Lawyers for Smyth asked a federal judge last week to prohibit Mark A. Motes from using or disclosing Smyth’s proprietary information, soliciting Smyth’s employees, customers and vendors or performing services for the new business, Meritage Fine Jewelers LLC.
The lawsuit was filed in Baltimore County Circuit Court in February and removed to U.S. District Court in June.
The plaintiffs argue they have met the standard for being granted an injunction and it is “necessary to protect Plaintiffs’ customer base, goodwill and trade secrets which Defendants have commandeered by their wrongful activities.”
Meritage was formed shortly after Motes’ departure from Smyth in November, and another former employee was listed as the organizer of the business, according to the filing. Motes “claims he has no interest or involvement” but allegedly attended a jewelry industry show in Las Vegas in June where he was registered as Meritage’s representative. Meritage has not yet opened but is located near Smyth’s Timonium location.
Motes’ employment agreement with Albert S. Smyth Co. prohibits him from directly competing with the company or soliciting others to leave for two years after termination, according to the lawsuit. But Motes, in a motion to dismiss, countered the plaintiffs were attempting to enforce a restrictive covenant in an expired employment agreement.
The initial complaint filed in state court sought damages for the alleged violation of the agreement but once it was removed to federal court and the parties waited for a scheduling order, the plaintiffs hired a forensic technician to look into possible unauthorized access to Smyth’s computer systems. The plaintiffs then filed an amended complaint in June alleging Motes and additional defendants have maintained access to Dropbox files containing customer information, vendor lists, personnel data and other proprietary information.

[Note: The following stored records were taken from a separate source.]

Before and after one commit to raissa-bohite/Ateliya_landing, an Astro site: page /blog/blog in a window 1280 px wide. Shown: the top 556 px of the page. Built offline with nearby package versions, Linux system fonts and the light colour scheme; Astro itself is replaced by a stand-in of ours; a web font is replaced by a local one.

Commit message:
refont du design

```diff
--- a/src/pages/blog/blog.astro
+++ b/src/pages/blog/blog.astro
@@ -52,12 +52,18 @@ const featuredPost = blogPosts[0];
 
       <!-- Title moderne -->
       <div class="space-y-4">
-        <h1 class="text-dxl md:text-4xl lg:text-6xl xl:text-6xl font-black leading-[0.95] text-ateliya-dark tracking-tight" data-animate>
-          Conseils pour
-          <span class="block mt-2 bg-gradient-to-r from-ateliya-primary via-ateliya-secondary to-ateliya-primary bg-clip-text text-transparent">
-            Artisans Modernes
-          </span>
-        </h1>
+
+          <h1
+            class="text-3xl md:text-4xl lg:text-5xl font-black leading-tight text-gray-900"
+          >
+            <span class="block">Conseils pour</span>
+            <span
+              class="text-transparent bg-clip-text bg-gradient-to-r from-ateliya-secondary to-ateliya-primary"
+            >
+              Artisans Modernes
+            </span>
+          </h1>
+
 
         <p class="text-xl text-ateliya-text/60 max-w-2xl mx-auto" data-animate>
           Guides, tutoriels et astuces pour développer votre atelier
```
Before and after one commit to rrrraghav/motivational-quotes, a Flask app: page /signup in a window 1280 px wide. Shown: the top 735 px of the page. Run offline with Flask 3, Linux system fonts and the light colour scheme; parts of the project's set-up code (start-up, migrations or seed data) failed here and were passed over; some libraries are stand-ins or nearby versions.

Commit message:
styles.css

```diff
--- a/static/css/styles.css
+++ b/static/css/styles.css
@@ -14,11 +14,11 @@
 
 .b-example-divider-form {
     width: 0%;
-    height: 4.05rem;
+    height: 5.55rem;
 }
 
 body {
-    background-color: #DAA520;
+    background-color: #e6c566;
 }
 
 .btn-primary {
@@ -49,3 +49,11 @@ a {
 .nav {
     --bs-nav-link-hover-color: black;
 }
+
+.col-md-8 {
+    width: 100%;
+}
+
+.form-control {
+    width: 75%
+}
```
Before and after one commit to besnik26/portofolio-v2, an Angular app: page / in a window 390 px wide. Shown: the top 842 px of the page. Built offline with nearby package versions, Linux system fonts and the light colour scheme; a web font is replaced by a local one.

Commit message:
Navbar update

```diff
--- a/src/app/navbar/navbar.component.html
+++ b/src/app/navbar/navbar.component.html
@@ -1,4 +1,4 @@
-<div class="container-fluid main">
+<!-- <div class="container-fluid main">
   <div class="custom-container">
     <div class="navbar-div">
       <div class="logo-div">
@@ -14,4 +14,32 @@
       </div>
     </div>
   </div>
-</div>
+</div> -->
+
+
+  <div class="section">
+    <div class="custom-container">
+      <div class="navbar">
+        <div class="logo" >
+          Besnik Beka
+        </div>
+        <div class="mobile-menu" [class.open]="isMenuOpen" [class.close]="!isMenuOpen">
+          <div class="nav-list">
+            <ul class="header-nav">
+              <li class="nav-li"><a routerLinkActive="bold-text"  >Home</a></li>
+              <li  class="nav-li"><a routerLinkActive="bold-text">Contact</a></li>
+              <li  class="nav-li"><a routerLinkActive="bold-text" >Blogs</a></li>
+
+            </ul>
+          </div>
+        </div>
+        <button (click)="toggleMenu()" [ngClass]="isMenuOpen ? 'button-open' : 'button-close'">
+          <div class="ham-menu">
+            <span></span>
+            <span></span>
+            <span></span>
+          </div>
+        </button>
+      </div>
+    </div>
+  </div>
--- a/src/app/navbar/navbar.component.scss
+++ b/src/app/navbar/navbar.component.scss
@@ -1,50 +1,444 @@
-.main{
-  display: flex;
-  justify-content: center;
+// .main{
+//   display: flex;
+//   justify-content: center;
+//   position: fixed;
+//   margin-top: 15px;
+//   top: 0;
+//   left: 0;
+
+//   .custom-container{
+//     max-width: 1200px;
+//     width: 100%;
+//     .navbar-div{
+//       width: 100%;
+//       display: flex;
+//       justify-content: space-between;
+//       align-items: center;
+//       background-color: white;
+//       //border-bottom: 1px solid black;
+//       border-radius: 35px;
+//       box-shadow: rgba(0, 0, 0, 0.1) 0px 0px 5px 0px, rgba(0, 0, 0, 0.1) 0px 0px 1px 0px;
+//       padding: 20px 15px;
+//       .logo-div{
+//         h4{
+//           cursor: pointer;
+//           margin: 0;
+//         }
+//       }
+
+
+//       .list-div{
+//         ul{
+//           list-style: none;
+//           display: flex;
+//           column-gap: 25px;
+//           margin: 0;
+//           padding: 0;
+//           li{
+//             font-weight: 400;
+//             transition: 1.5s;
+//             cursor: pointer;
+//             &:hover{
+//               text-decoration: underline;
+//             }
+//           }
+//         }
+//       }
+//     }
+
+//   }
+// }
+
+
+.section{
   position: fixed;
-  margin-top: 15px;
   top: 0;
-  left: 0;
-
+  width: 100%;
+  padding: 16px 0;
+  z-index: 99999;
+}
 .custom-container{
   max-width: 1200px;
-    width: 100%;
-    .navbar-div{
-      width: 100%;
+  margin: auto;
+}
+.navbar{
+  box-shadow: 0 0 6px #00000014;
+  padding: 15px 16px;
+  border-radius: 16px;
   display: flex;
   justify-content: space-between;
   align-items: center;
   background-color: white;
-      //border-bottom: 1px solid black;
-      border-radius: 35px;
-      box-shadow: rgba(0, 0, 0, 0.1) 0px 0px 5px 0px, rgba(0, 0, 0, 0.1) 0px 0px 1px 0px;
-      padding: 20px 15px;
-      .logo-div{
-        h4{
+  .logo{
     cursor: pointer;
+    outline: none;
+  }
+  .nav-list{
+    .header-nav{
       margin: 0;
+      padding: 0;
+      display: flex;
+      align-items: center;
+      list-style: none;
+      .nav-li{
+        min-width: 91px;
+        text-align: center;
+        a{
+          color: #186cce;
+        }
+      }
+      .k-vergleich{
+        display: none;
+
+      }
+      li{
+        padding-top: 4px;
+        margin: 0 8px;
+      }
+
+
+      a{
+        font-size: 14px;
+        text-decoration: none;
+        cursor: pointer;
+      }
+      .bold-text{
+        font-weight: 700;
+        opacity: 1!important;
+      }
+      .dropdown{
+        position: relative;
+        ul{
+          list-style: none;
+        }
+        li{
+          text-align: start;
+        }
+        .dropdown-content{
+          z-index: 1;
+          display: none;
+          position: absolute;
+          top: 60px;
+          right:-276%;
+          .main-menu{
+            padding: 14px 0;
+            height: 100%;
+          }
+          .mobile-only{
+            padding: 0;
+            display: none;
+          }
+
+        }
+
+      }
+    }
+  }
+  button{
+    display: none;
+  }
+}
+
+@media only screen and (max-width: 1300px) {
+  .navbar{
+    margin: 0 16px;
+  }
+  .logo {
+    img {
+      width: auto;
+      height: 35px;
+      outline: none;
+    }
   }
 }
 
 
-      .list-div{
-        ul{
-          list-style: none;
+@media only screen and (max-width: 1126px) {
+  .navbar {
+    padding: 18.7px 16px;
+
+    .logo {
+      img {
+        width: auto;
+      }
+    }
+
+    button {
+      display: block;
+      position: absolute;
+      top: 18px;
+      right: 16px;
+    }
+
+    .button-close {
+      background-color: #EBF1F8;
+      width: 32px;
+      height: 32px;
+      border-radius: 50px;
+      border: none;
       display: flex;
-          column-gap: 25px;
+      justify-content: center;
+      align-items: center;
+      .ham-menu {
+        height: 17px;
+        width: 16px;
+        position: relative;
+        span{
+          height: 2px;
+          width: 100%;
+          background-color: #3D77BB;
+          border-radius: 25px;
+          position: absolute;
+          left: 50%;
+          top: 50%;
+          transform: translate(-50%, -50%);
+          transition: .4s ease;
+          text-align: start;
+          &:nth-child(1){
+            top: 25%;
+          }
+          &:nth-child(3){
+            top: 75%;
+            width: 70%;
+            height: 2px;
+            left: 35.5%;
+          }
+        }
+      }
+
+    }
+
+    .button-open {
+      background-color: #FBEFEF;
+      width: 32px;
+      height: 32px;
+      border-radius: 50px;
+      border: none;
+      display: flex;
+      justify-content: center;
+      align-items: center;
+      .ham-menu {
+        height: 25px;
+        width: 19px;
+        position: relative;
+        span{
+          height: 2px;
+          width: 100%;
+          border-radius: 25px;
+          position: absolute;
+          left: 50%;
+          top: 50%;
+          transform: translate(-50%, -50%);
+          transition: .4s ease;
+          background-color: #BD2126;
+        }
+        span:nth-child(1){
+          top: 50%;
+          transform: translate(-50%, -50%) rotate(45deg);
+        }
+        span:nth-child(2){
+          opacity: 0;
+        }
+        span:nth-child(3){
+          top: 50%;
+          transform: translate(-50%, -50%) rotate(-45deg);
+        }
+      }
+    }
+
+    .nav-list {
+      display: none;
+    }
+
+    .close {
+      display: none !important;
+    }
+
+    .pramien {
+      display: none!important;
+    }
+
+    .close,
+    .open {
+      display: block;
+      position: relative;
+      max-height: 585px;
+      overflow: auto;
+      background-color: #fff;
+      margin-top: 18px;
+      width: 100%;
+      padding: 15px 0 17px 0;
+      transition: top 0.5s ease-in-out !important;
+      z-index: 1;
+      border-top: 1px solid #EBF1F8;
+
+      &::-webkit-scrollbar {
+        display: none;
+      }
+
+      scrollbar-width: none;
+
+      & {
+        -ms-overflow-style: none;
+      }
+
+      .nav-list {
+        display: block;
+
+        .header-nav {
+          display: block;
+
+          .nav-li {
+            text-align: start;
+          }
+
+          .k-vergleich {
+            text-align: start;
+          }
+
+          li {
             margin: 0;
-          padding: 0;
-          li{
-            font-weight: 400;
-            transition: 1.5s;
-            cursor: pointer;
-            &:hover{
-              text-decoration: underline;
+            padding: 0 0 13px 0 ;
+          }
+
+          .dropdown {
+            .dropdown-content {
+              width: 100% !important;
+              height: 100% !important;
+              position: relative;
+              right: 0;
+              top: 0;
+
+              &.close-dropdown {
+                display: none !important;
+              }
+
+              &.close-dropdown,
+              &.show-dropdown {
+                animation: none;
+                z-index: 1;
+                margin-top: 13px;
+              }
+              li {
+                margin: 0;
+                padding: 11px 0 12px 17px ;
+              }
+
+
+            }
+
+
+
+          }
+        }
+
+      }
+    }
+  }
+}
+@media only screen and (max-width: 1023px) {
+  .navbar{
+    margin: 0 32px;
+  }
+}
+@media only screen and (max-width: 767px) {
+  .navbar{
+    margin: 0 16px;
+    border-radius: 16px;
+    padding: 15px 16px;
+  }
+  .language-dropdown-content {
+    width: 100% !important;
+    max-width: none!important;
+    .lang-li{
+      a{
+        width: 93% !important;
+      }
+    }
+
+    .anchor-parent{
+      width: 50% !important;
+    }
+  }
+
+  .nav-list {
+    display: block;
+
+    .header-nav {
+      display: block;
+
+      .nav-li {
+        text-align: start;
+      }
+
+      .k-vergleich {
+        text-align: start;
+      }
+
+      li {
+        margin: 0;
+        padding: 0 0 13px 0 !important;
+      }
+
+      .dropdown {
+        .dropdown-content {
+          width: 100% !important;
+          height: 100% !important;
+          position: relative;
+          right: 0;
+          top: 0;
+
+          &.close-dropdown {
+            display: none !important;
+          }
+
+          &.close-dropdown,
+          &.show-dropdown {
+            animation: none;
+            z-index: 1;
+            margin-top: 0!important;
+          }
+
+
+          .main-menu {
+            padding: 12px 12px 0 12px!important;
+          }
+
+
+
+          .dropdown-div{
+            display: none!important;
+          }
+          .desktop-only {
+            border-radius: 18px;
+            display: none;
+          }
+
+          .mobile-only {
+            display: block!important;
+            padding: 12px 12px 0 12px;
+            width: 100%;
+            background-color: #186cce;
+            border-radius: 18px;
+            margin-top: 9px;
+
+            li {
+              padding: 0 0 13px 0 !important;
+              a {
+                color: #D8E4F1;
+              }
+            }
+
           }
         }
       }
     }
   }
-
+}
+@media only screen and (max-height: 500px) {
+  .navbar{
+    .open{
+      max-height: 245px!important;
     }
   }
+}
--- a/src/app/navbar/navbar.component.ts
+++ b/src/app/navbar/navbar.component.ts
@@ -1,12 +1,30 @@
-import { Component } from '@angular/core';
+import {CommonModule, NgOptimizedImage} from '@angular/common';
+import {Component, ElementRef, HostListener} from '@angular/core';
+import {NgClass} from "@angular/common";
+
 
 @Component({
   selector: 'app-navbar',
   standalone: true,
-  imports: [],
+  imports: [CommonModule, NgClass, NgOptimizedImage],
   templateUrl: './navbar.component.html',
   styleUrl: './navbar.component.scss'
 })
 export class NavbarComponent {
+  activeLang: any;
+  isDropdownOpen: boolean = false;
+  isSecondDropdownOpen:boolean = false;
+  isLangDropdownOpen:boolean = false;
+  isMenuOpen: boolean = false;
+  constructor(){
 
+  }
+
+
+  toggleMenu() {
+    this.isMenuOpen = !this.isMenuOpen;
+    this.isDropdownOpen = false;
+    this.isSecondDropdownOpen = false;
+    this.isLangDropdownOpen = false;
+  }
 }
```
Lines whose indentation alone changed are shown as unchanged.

John Jackson III, another defendant and former Smyth employee, is alleged to have changed the access information for the Dropbox account to his personal email and refused to return control to Smyth. The injunction request also asks the judge to order the return of the documents and information.
Smyth discovered the alleged misappropriation in June and since has demanded the return of copies of at least 8,000 Smyth files, according to the motion.
“Defendants do not dispute that the files and folders belong to Smyth,” the motion states. “Nor can they claim any right to access, use or possess the information contained in those folders. Yet they have failed and refused to transfer ownership of the files and folders to their rightful owner, all the while planning to open a competitive business within blocks of Smyth’s Timonium location.”
Motes in June opposed the filing of an amended complaint, calling it an attempt to “up the ante” and bully Motes by attacking his family and friends who are involved in the new venture.
The new counts “simply pile on baseless and sensationalized allegations aimed at damaging Mr. Motes’ reputation in the community” and are an improper use of the legal system, according to Motes’ brief opposing the amended complaint.
A ruling on the motion to file an amended complaint had not been made as of Friday.
Smyth is represented by Steven K. Fedder of Fedder & Janofsky LLC in Baltimore. Motes is represented by Columbia solo practitioner Michelle Jeanine Dickinson.
The case is Albert S. Smyth Co., Inc. et al. v. Mark A. Motes et al., 1:17-cv-00677-CCB.